Exercise: Copy each line of the following data that contains "PiFolderSimpleUserDuotone".

━━ Records shown ━━

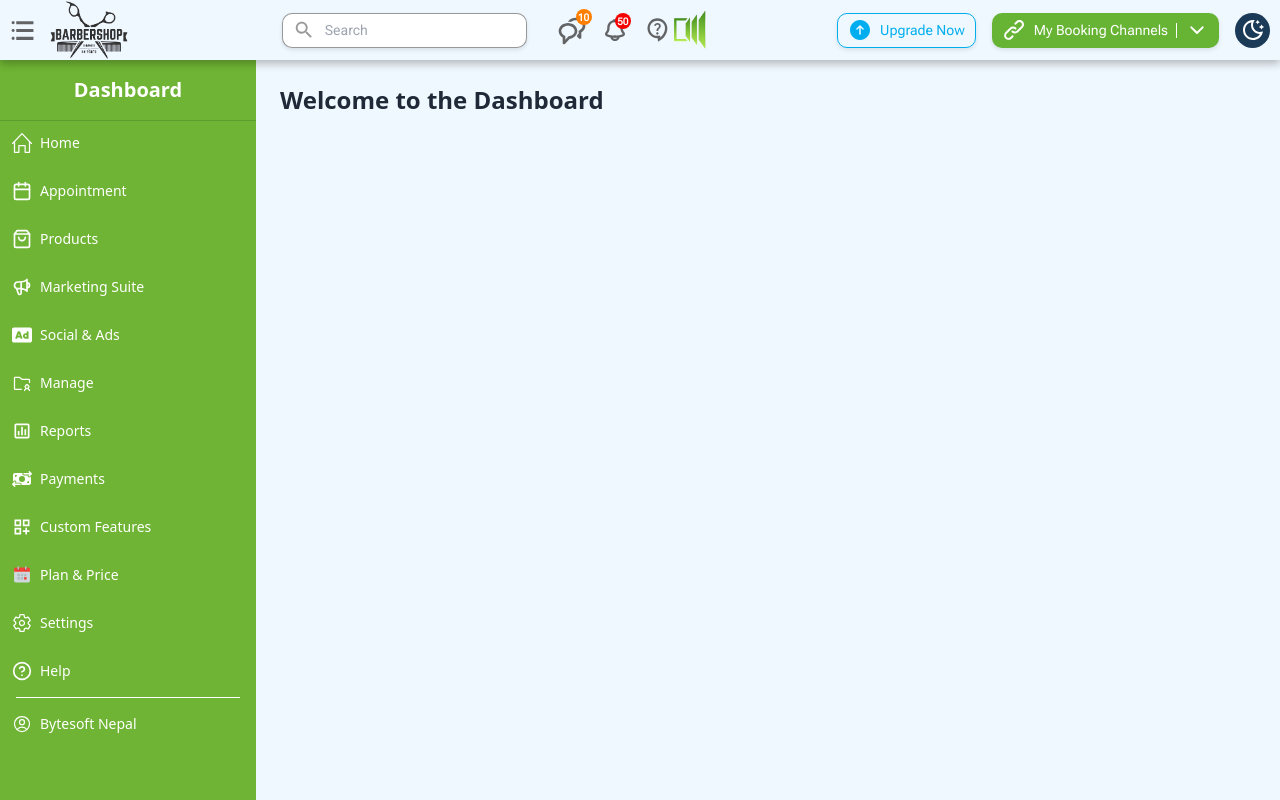
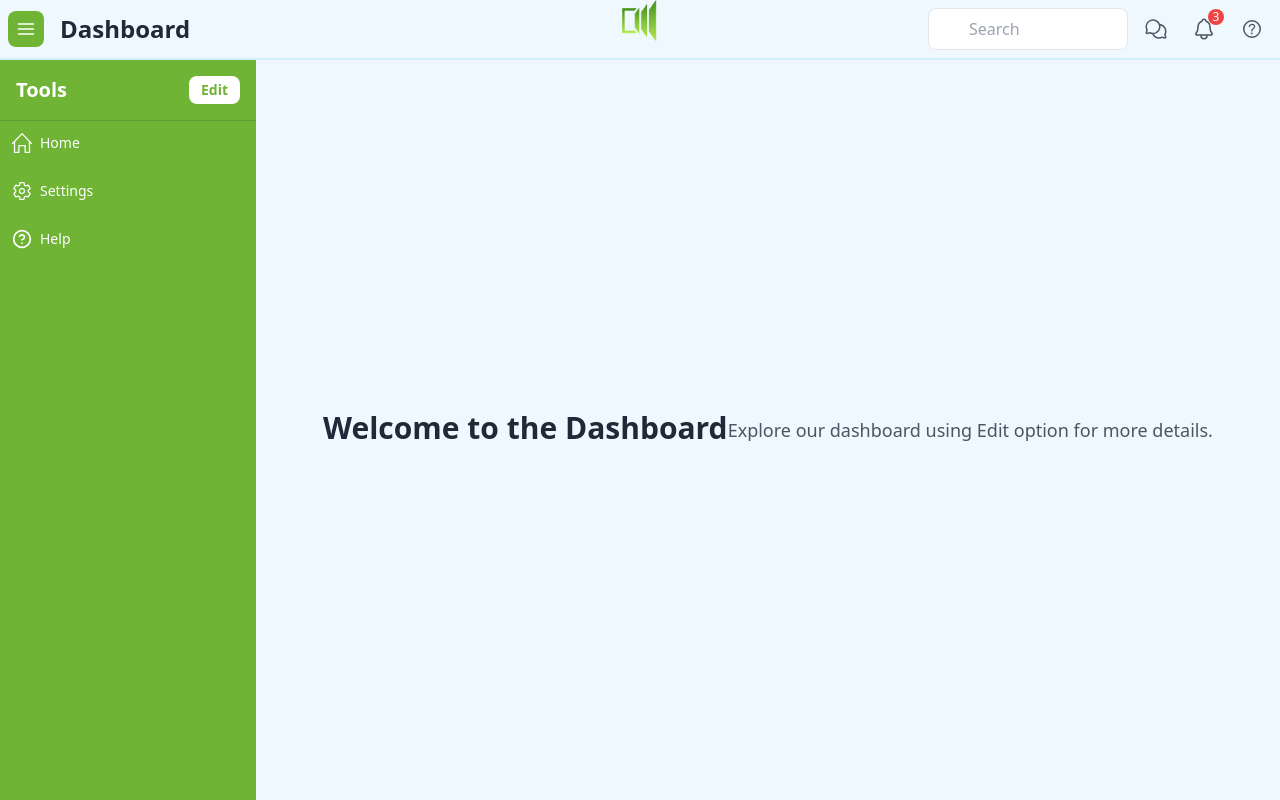
Before and after one commit to cdyniranjan7321/Business_Appointments, a Next.js app: page /dashboard in a window 1280 px wide. Built offline with nearby package versions, Linux system fonts and the light colour scheme.

Commit message:
dasboard section

```diff
--- a/src/app/dashboard/header.tsx
+++ b/src/app/dashboard/header.tsx
@@ -1,226 +1,51 @@
-"use client";
+'use client';
 
-import React from 'react';
-import Image from 'next/image';
+import React from "react";
+import Image from "next/image";
+import { FiMenu } from "react-icons/fi";
+import { PiChatsCircle } from "react-icons/pi";
+import { IoNotificationsOutline, IoHelpCircleOutline } from "react-icons/io5";
 
-const Header = () => {
+const Header = ({ toggleSidebar }) => {
   return (
-        <div style={{
-            display: "flex",
-            flexDirection: "row",
-            gap: "0.8rem",
-            height: "60px",
-            width: "100%",
-            alignItems: "center",
-            justifyContent: "space-between", // Spread items across the header
-            backgroundColor: "#f0f8ff",
-            padding: "10px",
-            boxShadow: "0 4px 8px rgba(0, 0, 0, 0.25)",  // Increase shadow intensity
-            zIndex: 10, // Ensure it is above other content
-            position: "relative", // Make sure it can cast a shadow properly
-        }}>
-            {/* Left Section: Logo and Search Box */}
-            <div style={{
-                display: "flex",
-                alignItems: "center",
-                gap: "9rem",
-            }}>
-                {/* Logo and Menu */}
-                <div style={{
-                    display: "flex",
-                    alignItems: "center",
-                    gap: "0.3rem",
-                }}>
-                    <Image src="/list.svg" alt="Menu Icon" width={25} height={25} style={{ cursor: "pointer" }}/>
-                    <Image src="/business-logo.png" alt="Business Logo" width={98} height={50} style={{ cursor: "pointer" }}/>
+    <header className="bg-[#f0f8ff] shadow-md p-2 flex justify-between items-center border-b-2 border-[#d4eefd]">
+      {/* Left Section: Sidebar Toggle & Dashboard */}
+      <div className="flex items-center space-x-4">
+        <button
+          onClick={toggleSidebar}
+          className="p-2 bg-[#6FB434] text-white rounded-lg hover:bg-green-700 transition-all duration-300"
+        >
+          <FiMenu className="w-5 h-5" />
+        </button>
+        <h1 className="text-2xl font-semibold text-gray-800">Dashboard</h1>
       </div>
 
-                {/* Search Box Section */}
-                <div style={{
-                    display: "flex",
-                    alignItems: "center",
-                    backgroundColor: "#ffffff",
-                    padding: "5px 10px",
-                    borderRadius: "10px",
-                    boxShadow: "0 2px 4px rgba(0, 0, 0, 0.1)",
-                    height: "35px",
-                    width: "245px",
-                    border: "1px solid rgba(51, 51, 51, 0.5)",
-                }}>
-                    <Image src="/search.svg" alt="Search Icon" width={22} height={22} />
+      {/* Middle Section: Search Bar, Chat, Notification, Help Icons */}
+      <div className="flex items-center space-x-2 ml-10">
+        <div className="relative w-[200px]">
           <input
             type="text"
             placeholder="Search"
-                        style={{
-                            backgroundColor: "transparent",
-                            border: "none",
-                            outline: "none",
-                            padding: "5px 10px",
-                            width: "200px",
-                            borderRadius: "10px",
-                            fontSize: "14px",
-                            fontFamily: "Roboto",
-                        }}
+            className="w-full p-2 pl-10 border rounded-lg focus:outline-none focus:ring-2 focus:ring-[#6FB434]"
           />
         </div>
+        <button className="p-2 rounded-full hover:bg-gray-200 transition-all duration-300">
+          <PiChatsCircle className="w-6 h-6 text-gray-600" />
+        </button>
+        <button className="p-2 rounded-full hover:bg-gray-200 transition-all duration-300 relative">
+          <IoNotificationsOutline className="w-6 h-6 text-gray-600" />
+          <span className="absolute top-0 right-0 bg-red-500 text-white text-xs w-4 h-4 rounded-full flex items-center justify-center">3</span>
+        </button>
+        <button className="p-2 rounded-full hover:bg-gray-200 transition-all duration-300">
+          <IoHelpCircleOutline className="w-6 h-6 text-gray-600" />
+        </button>
       </div>
 
-            {/* Center Section: Icons */}
-            <div style={{
-                display: "flex",
-                alignItems: "center",
-                gap: "1.2rem",
-                marginLeft: "1rem",
-            }}>
-                {/* Chat Icon with Notification Circle */}
-                <div style={{ position: "relative", cursor: "pointer" }}>
-                    <div style={{
-                        position: "absolute",
-                        top: "-6px",
-                        right: "-6px",
-                        width: "16px",
-                        height: "16px",
-                        backgroundColor: "#FF7F00",
-                        borderRadius: "50%",
-                        display: "flex",
-                        justifyContent: "center",
-                        alignItems: "center",
-                        fontSize: "10px",
-                        color: "#fff",
-                        fontWeight: "bold",
-                        fontFamily: "Roboto Flex",
-                    }}>
-                        10
+      {/* Section: Logo */}
+      <div className="flex-1 flex justify-center items-center md:absolute md:left-1/2 md:transform md:-translate-x-1/2">
+        <Image src="/logo.png" alt="Logo" width={60} height={40} style={{ marginBottom: "16px" }} />
       </div>
-                    <Image src="/chat.svg" alt="Chat Icon" width={30} height={30} />
-                </div>
-
-                {/* Notification Icon with Notification Circle */}
-                <div style={{ position: "relative", cursor: "pointer" }}>
-                    <div style={{
-                        position: "absolute",
-                        top: "-6px",
-                        right: "-6px",
-                        width: "16px",
-                        height: "16px",
-                        backgroundColor: "#F50100",
-                        borderRadius: "50%",
-                        display: "flex",
-                        justifyContent: "center",
-                        alignItems: "center",
-                        fontSize: "10px",
-                        color: "#fff",
-                        fontWeight: "bold",
-                        fontFamily: "Roboto Flex",
-                    }}>
-                        50
-                    </div>
-                    <Image src="/notification.svg" alt="Notification Icon" width={20} height={22} />
-                </div>
-
-                {/* Help Icon */}
-                <Image src="/help.svg" alt="Help Icon" width={28} height={28} style={{ cursor: "pointer", zIndex: 10 }}/>
-            </div>
-
-            {/* Center Section: Logo */}
-            <div style={{
-                flexGrow: 1.25,
-                display: "flex",
-                justifyContent: "center",
-                alignItems: "center",
-                marginLeft: "-8rem",
-            }}>
-                <Image src="/logo.png" alt="Logo" width={55} height={55} style={{ cursor: "pointer" }} />
-            </div>
-
-
-            {/* Right Section: Upgrade, My Booking Channels, Dark Mode */}
-            <div style={{
-                display: "flex",
-                alignItems: "center",
-                gap: "1rem",
-
-            }}>
-                {/* Upgrade Now Section */}
-                <div style={{
-                    display: "flex",
-                    alignItems: "center",
-                    justifyContent: "space-evenly",
-                    backgroundColor: "transparent",
-                    padding: "5px 10px",
-                    borderRadius: "10px",
-                    boxShadow: "0 2px 4px rgba(0, 0, 0, 0.1)",
-                    height: "35px",
-                    gap: "0.5rem",
-                    border: "1px solid #00AEEF",
-                    cursor: "pointer",
-
-                }}>
-                    <Image src="/up-arrow.svg" alt="Upgrade Icon" width={24} height={24} />
-                    <p style={{
-                        backgroundColor: "transparent",
-                        textWrap: "nowrap",
-                        fontSize: "14px",
-                        fontFamily: "Roboto Flex",
-                        color: "#00AEEF",
-                        fontWeight: "550",
-                        textAlign: "center",
-                        cursor: "pointer",
-                    }}>
-                        Upgrade Now
-                    </p>
-                </div>
-
-                {/* My Booking Channels Section */}
-                <div style={{
-                    display: "flex",
-                    alignItems: "center",
-                    justifyContent: "space-evenly",
-                    backgroundColor: "#67B434",
-                    padding: "5px 10px",
-                    borderRadius: "10px",
-                    boxShadow: "0 2px 4px rgba(0, 0, 0, 0.1)",
-                    height: "35px",
-                    gap: "0.5rem",
-                    cursor: "pointer",
-                }}>
-                    <Image src="/link.svg" alt="Link Icon" width={24} height={24} />
-                    <p style={{
-                        backgroundColor: "transparent",
-                        textWrap: "nowrap",
-                        fontSize: "14px",
-                        fontFamily: "Roboto Flex",
-                        color: "#ffffff",
-                        fontWeight: "550",
-                        textAlign: "center",
-                        cursor: "pointer",
-                    }}>
-                        My Booking Channels
-                    </p>
-                    {/* Vertical Divider */}
-                    <div style={{
-                        width: "1px",
-                        height: "15px",
-                        backgroundColor: "#ffffff",
-                    }} />
-                    <Image src="/down.svg" alt="Dropdown Icon" width={24} height={24} />
-                </div>
-
-                {/* Dark Mode Section */}
-                <div style={{
-                    width: "35px",
-                    height: "35px",
-                    backgroundColor: "#1B3A57",
-                    borderRadius: "50%",
-                    display: "flex",
-                    justifyContent: "center",
-                    alignItems: "center",
-                    cursor: "pointer",
-                }}>
-                    <Image src="/dark-mode.svg" alt="Dark Mode Icon" width={24} height={24} />
-                </div>
-            </div>
-        </div>
+    </header>
   );
 };
 
--- a/src/app/dashboard/page.tsx
+++ b/src/app/dashboard/page.tsx
@@ -1,12 +1,8 @@
-import React from "react";
-import Header from "./header";
+'use client';
 
-import {
-  FiCalendar,
-  FiShoppingBag,
-  FiHelpCircle,
-} from "react-icons/fi";
-
+import React, { useState, useEffect } from "react";
+import Header from "./Header";
+import { FiCalendar, FiShoppingBag,FiHelpCircle,} from "react-icons/fi";
 import { HiOutlineSpeakerphone } from "react-icons/hi";
 import { SlHome } from "react-icons/sl";
 import { FaAd } from "react-icons/fa";
@@ -16,7 +12,25 @@ import { FaMoneyBillTransfer } from "react-icons/fa6";
 import { MdOutlineDashboardCustomize } from "react-icons/md";
 import { FcPlanner } from "react-icons/fc";
 import { IoSettingsOutline } from "react-icons/io5";
-import { HiOutlineUserCircle } from "react-icons/hi2";
+import { MdOutlineClear } from "react-icons/md";
+
+const defaultItems = [
+  { icon: SlHome, label: "Home" },
+  { icon: IoSettingsOutline, label: "Settings" },
+  { icon: FiHelpCircle, label: "Help" },
+];
+
+const optionalItems = [
+  { icon: FiCalendar, label: "Appointment" },
+  { icon: FiShoppingBag, label: "Products" },
+  { icon: HiOutlineSpeakerphone, label: "Marketing Suite" },
+  { icon: FaAd, label: "Social & Ads" },
+  { icon: PiFolderSimpleUserDuotone, label: "Manage" },
+  { icon: BiBarChartSquare, label: "Reports" },
+  { icon: FaMoneyBillTransfer, label: "Payments" },
+  { icon: MdOutlineDashboardCustomize, label: "Custom Features" },
+  { icon: FcPlanner, label: "Plan & Price" },
+];
 
 const SidebarItem = ({ icon: Icon, label }) => (
   <div className="flex items-center space-x-2 p-3 rounded-l-3xl cursor-pointer bg-transparent hover:bg-[#f0f8ff] hover:ml-2 transition-all duration-300 group">
@@ -27,53 +41,108 @@ const SidebarItem = ({ icon: Icon, label }) => (
   </div>
 );
 
+const Dashboard = () => {
+  const [sidebarItems, setSidebarItems] = useState([...defaultItems]);
+  const [isPopupOpen, setIsPopupOpen] = useState(false);
+  const [isSidebarVisible, setIsSidebarVisible] = useState(true);
 
-const Dashboard = () => {
-  const menuItems = [
-    { icon: SlHome, label: "Home" },
-    { icon: FiCalendar, label: "Appointment" },
-    { icon: FiShoppingBag, label: "Products" },
-    { icon: HiOutlineSpeakerphone, label: "Marketing Suite" },
-    { icon: FaAd, label: "Social & Ads" },
-    { icon: PiFolderSimpleUserDuotone, label: "Manage" },
-    { icon: BiBarChartSquare, label: "Reports" },
-    { icon: FaMoneyBillTransfer, label: "Payments" },
-    { icon: MdOutlineDashboardCustomize, label: "Custom Features" },
-    { icon: FcPlanner, label: "Plan & Price" },
-    { icon: IoSettingsOutline, label: "Settings" },
-    { icon: FiHelpCircle, label: "Help" },
-  ];
+  useEffect(() => {
+    if (typeof window !== "undefined") {
+      const savedItems = JSON.parse(localStorage.getItem("sidebarItems")) || [];
+      setSidebarItems([...defaultItems, ...savedItems]);
+    }
+  }, []);
+
+  const togglePopup = () => {
+    setIsPopupOpen(!isPopupOpen);
+  };
+
+  const saveSidebarSelection = () => {
+    const selectedItems = Array.from(
+      document.querySelectorAll(".sidebar-option:checked")
+    ).map((checkbox) =>
+      optionalItems.find((item) => item.label === (checkbox as HTMLInputElement).value)
+    );
+
+    if (typeof window !== "undefined") {
+      localStorage.setItem("sidebarItems", JSON.stringify(selectedItems));
+      setSidebarItems([...defaultItems, ...selectedItems]);
+    }
+    togglePopup();
+  };
+
+  const toggleSidebar = () => {
+    setIsSidebarVisible(!isSidebarVisible);
+  };
 
   return (
     <div className="h-screen flex flex-col">
-      {/* Header */}
-      <Header />
-
-      {/* Main Content */}
+      <Header toggleSidebar={toggleSidebar} />
       <div className="flex flex-1">
-        {/* Sidebar */}
+        {isSidebarVisible && (
           <aside className="w-64 bg-[#6FB434] shadow-md h-full flex flex-col">
-          <div className="p-4 text-xl font-bold text-center text-white border-b border-[#5D9C2F]">
-            Dashboard
+            <div className="p-4 flex justify-between items-center text-xl font-bold text-white border-b border-[#5D9C2F]">
+              <span>Tools</span>
+              <button
+                onClick={togglePopup}
+                className="text-sm bg-white text-[#6FB434] px-3 py-1 rounded-lg hover:bg-gray-200"
+              >
+                Edit
+              </button>
             </div>
             <nav className="flex-grow space-y-1 overflow-auto">
-            {menuItems.map((item, index) => (
+              {sidebarItems.map((item, index) => (
                 <SidebarItem key={index} icon={item.icon} label={item.label} />
               ))}
-            {/* Separator Line */}
-            <div className="border-b border-white mx-4 my-2"></div>
-            {/* Bytesoft Nepal Item */}
-            <SidebarItem icon={HiOutlineUserCircle} label="Bytesoft Nepal" />
             </nav>
           </aside>
+        )}
 
-        {/* Main Content Area */}
-        <main className="flex-1 bg-[#f0f8ff] p-6">
-          <h1 className="text-2xl font-semibold text-gray-800">
-            Welcome to the Dashboard
-          </h1>
+        <main className="flex flex-1 justify-center items-center text-center bg-[#f0f8ff]">
+          <h1 className="text-3xl font-semibold text-gray-800 mb-1">Welcome to the Dashboard</h1>
+          <p className="text-lg text-gray-600">Explore our dashboard using Edit option for more details.</p>
         </main>
       </div>
+
+      {isPopupOpen && (
+        <div className="fixed inset-0 flex items-center justify-center bg-black bg-opacity-50">
+          <div className="bg-[#F0F8FF] p-6 rounded-lg shadow-lg w-[90%] md:w-150 max-w-lg mx-auto relative h-[60vh] flex flex-col">
+            <div className="flex justify-between items-center mb-4">
+              <button
+                onClick={togglePopup}
+                className="px-3 py-1 bg-gray-300 rounded-lg hover:bg-gray-400"
+              >
+                <MdOutlineClear />
+              </button>
+            </div>
+            <h2 className="text-xl font-bold text-left mb-4">Edit Navigation</h2>
+            <div className="flex-grow overflow-y-auto scrollbar-thin scrollbar-thumb-gray-400 scrollbar-track-gray-200">
+              {optionalItems.map((item, index) => (
+                <label key={index} className="flex justify-between items-center p-2 border-b">
+                  <div className="flex items-center space-x-2">
+                    <item.icon className="w-5 h-5 text-gray-600" />
+                    <span>{item.label}</span>
+                  </div>
+                  <input
+                    type="checkbox"
+                    value={item.label}
+                    className="sidebar-option"
+                    defaultChecked={sidebarItems.some((s) => s.label === item.label)}
+                  />
+                </label>
+              ))}
+            </div>
+            <div className="absolute top-4 right-4">
+              <button
+                onClick={saveSidebarSelection}
+                className="px-3 py-1 bg-[#6FB434] text-white rounded-lg hover:bg-green-700"
+              >
+                Save
+              </button>
+            </div>
+          </div>
+        </div>
+      )}
     </div>
   );
 };
--- a/src/app/page.tsx
+++ b/src/app/page.tsx
@@ -1,3 +1,4 @@
+
 export default function HomePage() {
   return (
     <div className="flex flex-col items-center justify-center h-screen bg-gray-100">
```
Lines whose indentation alone changed are shown as unchanged.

━━━

Result for this task:
+  { icon: PiFolderSimpleUserDuotone, label: "Manage" },
-    { icon: PiFolderSimpleUserDuotone, label: "Manage" },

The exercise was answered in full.